2. Property Insurance: If you own your building or have business personal property, including office equipment, computers, inventory or tools you should consider purchasing a policy that will protect you if you have a fire, vandalism, theft, smoke damage etc. You may also want to consider business interruption/loss of earning insurance as part of the policy to protect your earnings if the business is unable to operate.
3. Business owner’s policy (BOP): A business owner policy packages all required coverage a business owner would need. Often, BOP’s will include business interruption insurance, property insurance, vehicle coverage, liability insurance, and crime insurance . Based on your company’s specific needs, you can alter what is included in a BOP. Typically, a business owner will save money by choosing a BOP because the bundle of services often costs less than the total cost of all the individual coverage’s.

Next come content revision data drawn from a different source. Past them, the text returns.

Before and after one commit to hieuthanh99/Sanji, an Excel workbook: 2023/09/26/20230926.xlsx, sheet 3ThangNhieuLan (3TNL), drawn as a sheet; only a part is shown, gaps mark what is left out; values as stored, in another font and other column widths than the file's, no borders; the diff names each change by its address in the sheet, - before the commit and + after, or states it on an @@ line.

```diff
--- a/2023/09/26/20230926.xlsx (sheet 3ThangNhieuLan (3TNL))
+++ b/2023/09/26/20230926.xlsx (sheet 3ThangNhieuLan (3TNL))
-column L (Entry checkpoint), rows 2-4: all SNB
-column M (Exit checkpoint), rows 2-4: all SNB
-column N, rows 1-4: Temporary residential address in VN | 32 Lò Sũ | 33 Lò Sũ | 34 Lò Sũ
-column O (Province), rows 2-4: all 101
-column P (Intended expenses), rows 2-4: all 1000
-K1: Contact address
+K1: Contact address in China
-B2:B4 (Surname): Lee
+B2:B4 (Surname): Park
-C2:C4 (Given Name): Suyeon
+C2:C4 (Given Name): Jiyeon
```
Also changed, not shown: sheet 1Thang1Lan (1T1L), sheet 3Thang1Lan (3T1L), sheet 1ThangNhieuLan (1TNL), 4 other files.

4. Commercial Auto Insurance: Commercial auto insurance protects a company’s vehicles. You can protect vehicles that carry employees, products or equipment. With commercial auto insurance you can insure your work cars, SUVs, vans and trucks from damage and collisions. If you do not have company vehicles, but employees drive their own cars on company business you should have non-owned auto liability to protect the company in case the employee does not have insurance or has inadequate coverage. Many times the non-owned can be added to the BOP policy.

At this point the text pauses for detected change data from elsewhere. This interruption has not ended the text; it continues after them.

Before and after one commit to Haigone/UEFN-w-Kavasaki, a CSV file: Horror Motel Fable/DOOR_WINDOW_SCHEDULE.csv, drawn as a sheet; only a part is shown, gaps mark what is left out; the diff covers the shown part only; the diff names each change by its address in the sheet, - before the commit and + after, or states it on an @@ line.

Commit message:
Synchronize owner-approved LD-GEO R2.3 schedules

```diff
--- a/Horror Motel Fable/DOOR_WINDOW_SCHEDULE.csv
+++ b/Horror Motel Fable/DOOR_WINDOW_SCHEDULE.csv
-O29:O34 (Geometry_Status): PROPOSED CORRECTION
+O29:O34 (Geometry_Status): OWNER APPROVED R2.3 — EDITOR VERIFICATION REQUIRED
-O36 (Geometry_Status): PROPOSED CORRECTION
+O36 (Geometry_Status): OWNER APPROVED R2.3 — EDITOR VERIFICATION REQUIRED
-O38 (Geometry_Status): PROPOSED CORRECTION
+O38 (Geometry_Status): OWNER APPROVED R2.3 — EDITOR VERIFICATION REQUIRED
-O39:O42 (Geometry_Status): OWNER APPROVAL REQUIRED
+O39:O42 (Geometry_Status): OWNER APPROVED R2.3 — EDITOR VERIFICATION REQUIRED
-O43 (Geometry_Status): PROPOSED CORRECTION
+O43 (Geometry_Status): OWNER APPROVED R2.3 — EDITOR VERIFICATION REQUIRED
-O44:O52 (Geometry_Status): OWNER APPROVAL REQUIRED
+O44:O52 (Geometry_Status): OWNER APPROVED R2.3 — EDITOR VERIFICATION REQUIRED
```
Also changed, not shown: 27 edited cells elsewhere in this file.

5. Worker’s Compensation: Worker’s compensation provides insurance to employees who are injured on the job. This type of insurance provides wage replacement and medical benefits to those who are injured while working. In exchange for these benefits, the employee gives up his rights to sue his employer for the incident. As a business owner, it is very important to have worker’s compensation insurance because it protects yourself and your company from legal complications. State laws will vary, but all require you to have workers compensation if you have W2 employees. Penalties for non-compliance can be very stiff.
6. Professional Liability Insurance: this type of insurance is also known as Errors and Omissions Insurance. The policy provides defense and damages for failure to or improperly rendering professional services. Your general liability policy does not provide this protection, so it is important to understand the difference. Professional liability insurance is applicable for any professional firm including lawyers, accountants, consultants, notaries, real estate agents, insurance agents, hair salons and technology providers to name a few..
7. Directors and Officers Insurance: this type of insurance protects the directors and officers of a company against their actions that affect the profitability or operations of the company. If a director or officer of your company, as a direct result of their actions on the job, finds him or herself in a legal situation, this type of insurance can cover costs or damages lost as a result of a lawsuit.
8. Data Breach: If the business stores sensitive or non-public information about employees or clients on their computers, servers or in paper files they are responsible for protecting that information. If a breach occurs either electronically or from a paper file a Data Breach policy will provide protection against the loss.